I’d also say, recognize that even the best success stories you can imagine miss things and mess up things. So that’s another kind of reinvention: After you mess up how do you reinvent it to put it back together?

Featured Faculty

Clinical Professor of Family Enterprise, Co-Director of the Center for Family Enterprises

About the Research

Shefsky, Lloyd. Invent, Reinvent, Thrive. New York, NY: McGraw-Hill, 2014.

Read the original

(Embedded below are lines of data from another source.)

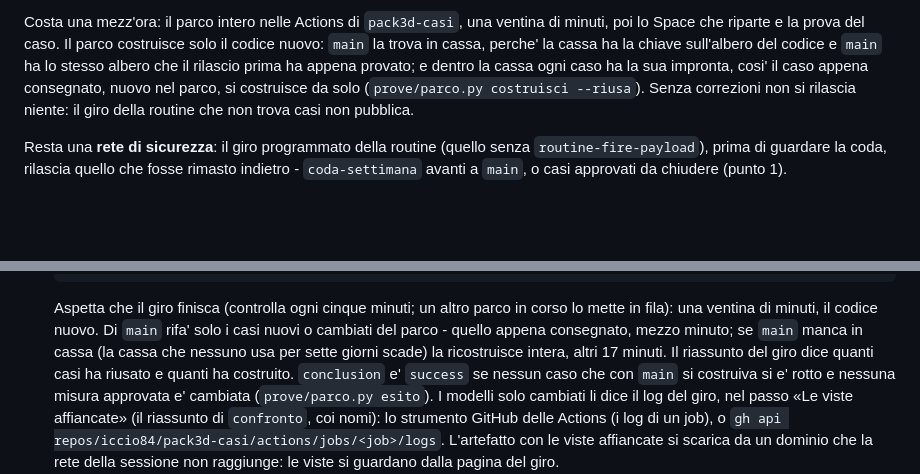
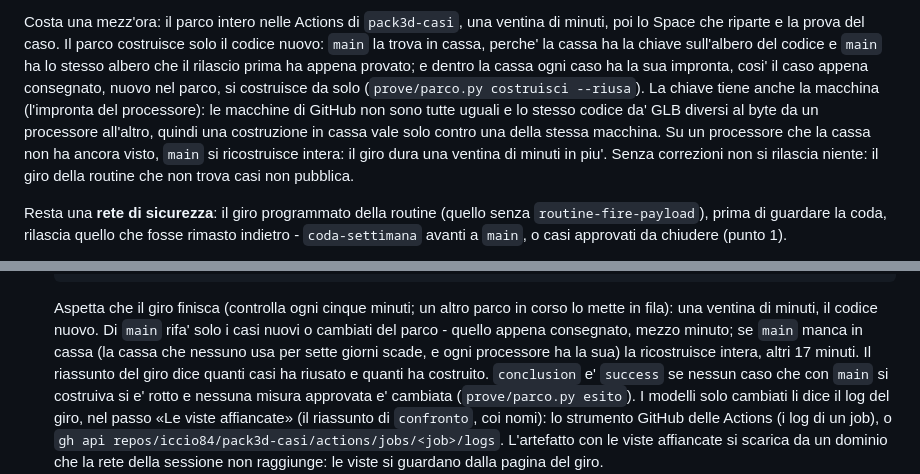
Before and after one commit to iccio84/pack3d-studio, a Markdown page: RILASCIO.md, 2 parts joined by grey strips. GitHub-like rendering; blank space fills up the shorter version.

Commit message:
Documenti: la cassa del parco anche per macchina
RILASCIO.md e regole/verifiche.md dicevano che main si trova sempre in
cassa. Da dac09bd (pack3d-casi) la chiave tiene anche l'impronta del
processore: lo stesso codice da' GLB diversi al byte su macchine diverse
di GitHub, e su un processore nuovo main si ricostruisce intera.

Co-Authored-By: Claude Opus 5.5 <noreply@anthropic.com>
Claude-Session: https://claude.ai/code/session_01SF9iFTsZA1hKBbMAc4azh7

```diff
--- a/RILASCIO.md
+++ b/RILASCIO.md
@@ -20,7 +20,12 @@ costruisce solo il codice nuovo: `main` la trova in cassa, perche' la cassa
 ha la chiave sull'albero del codice e `main` ha lo stesso albero che il
 rilascio prima ha appena provato; e dentro la cassa ogni caso ha la sua
 impronta, cosi' il caso appena consegnato, nuovo nel parco, si costruisce
-da solo (`prove/parco.py costruisci --riusa`). Senza correzioni non si rilascia niente:
+da solo (`prove/parco.py costruisci --riusa`). La chiave tiene anche la
+macchina (l'impronta del processore): le macchine di GitHub non sono tutte
+uguali e lo stesso codice da' GLB diversi al byte da un processore all'altro,
+quindi una costruzione in cassa vale solo contro una della stessa macchina.
+Su un processore che la cassa non ha ancora visto, `main` si ricostruisce
+intera: il giro dura una ventina di minuti in piu'. Senza correzioni non si rilascia niente:
 il giro della routine che non trova casi non pubblica.
 
 Resta una **rete di sicurezza**: il giro programmato della routine (quello
@@ -52,7 +57,8 @@ approvati da chiudere (punto 1).
    in corso lo mette in fila): una ventina di minuti, il codice nuovo. Di
    `main` rifa' solo i casi nuovi o cambiati del parco - quello appena
    consegnato, mezzo minuto; se `main` manca in cassa (la cassa che nessuno
-   usa per sette giorni scade) la ricostruisce intera, altri 17 minuti. Il
+   usa per sette giorni scade, e ogni processore ha la sua) la ricostruisce
+   intera, altri 17 minuti. Il
    riassunto del giro dice quanti casi ha riusato e quanti ha costruito.
    `conclusion` e' `success` se nessun caso che con
    `main` si costruiva si e' rotto e nessuna misura approvata e' cambiata
```
Also changed, not shown: regole/verifiche.md (+5 -1 lines).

Most Popular This Week
  1. What Happens to Worker Productivity after a Minimum Wage Increase?
    A pay raise boosts productivity for some—but the impact on the bottom line is more complicated.
    employees unload pallets from a truck using hand carts
  2. How to Get the Ear of Your CEO—And What to Say When You Have It
    Every interaction with the top boss is an audition for senior leadership.
    employee presents to CEO in elevator
  3. 6 Takeaways on Inflation and the Economy Right Now
    Are we headed into a recession? Kellogg’s Sergio Rebelo breaks down the latest trends.
    inflatable dollar sign tied down with mountains in background
  4. Which Form of Government Is Best?
    Democracies may not outlast dictatorships, but they adapt better.
    Is democracy the best form of government?
  5. When Do Open Borders Make Economic Sense?
    A new study provides a window into the logic behind various immigration policies.
    How immigration affects the economy depends on taxation and worker skills.
  6. How Has Marketing Changed over the Past Half-Century?
    Phil Kotler’s groundbreaking textbook came out 55 years ago. Sixteen editions later, he and coauthor Alexander Chernev discuss how big data, social media, and purpose-driven branding are moving the field forward.
    people in 1967 and 2022 react to advertising
  7. How Offering a Product for Free Can Backfire
    It seems counterintuitive, but there are times customers would rather pay a small amount than get something for free.
    people in grocery store aisle choosing cheap over free option of same product.
  8. Why Do Some People Succeed after Failing, While Others Continue to Flounder?
    A new study dispels some of the mystery behind success after failure.
    Scientists build a staircase from paper
  9. How Much Do Boycotts Affect a Company’s Bottom Line?
    There’s often an opposing camp pushing for a “buycott” to support the company. New research shows which group has more sway.
    grocery store aisle where two groups of people protest. One group is boycotting, while the other is buycotting
  10. 5 Takeaways on the State of ESG Investing
    ESG investing is hot. But what does it actually deliver for society and for shareholders?
    watering can pouring over windmills
  11. Could Bringing Your "Whole Self" to Work Curb Unethical Behavior?
    Organizations would be wise to help employees avoid compartmentalizing their personal and professional identities.
    A star employee brings her whole self to work.
  12. How Are Black–White Biracial People Perceived in Terms of Race?
    Understanding the answer—and why black and white Americans may percieve biracial people differently—is increasingly important in a multiracial society.
    How are biracial people perceived in terms of race
  13. What Went Wrong at AIG?
    Unpacking the insurance giant's collapse during the 2008 financial crisis.
    What went wrong during the AIG financial crisis?
  14. Why Well-Meaning NGOs Sometimes Do More Harm than Good
    Studies of aid groups in Ghana and Uganda show why it’s so important to coordinate with local governments and institutions.
    To succeed, foreign aid and health programs need buy-in and coordination with local partners.
  15. 3 Tips for Reinventing Your Career After a Layoff
    It’s crucial to reassess what you want to be doing instead of jumping at the first opportunity.
    woman standing confidently
  16. Immigrants to the U.S. Create More Jobs than They Take
    A new study finds that immigrants are far more likely to found companies—both large and small—than native-born Americans.
    Immigrant CEO welcomes new hires
More in Leadership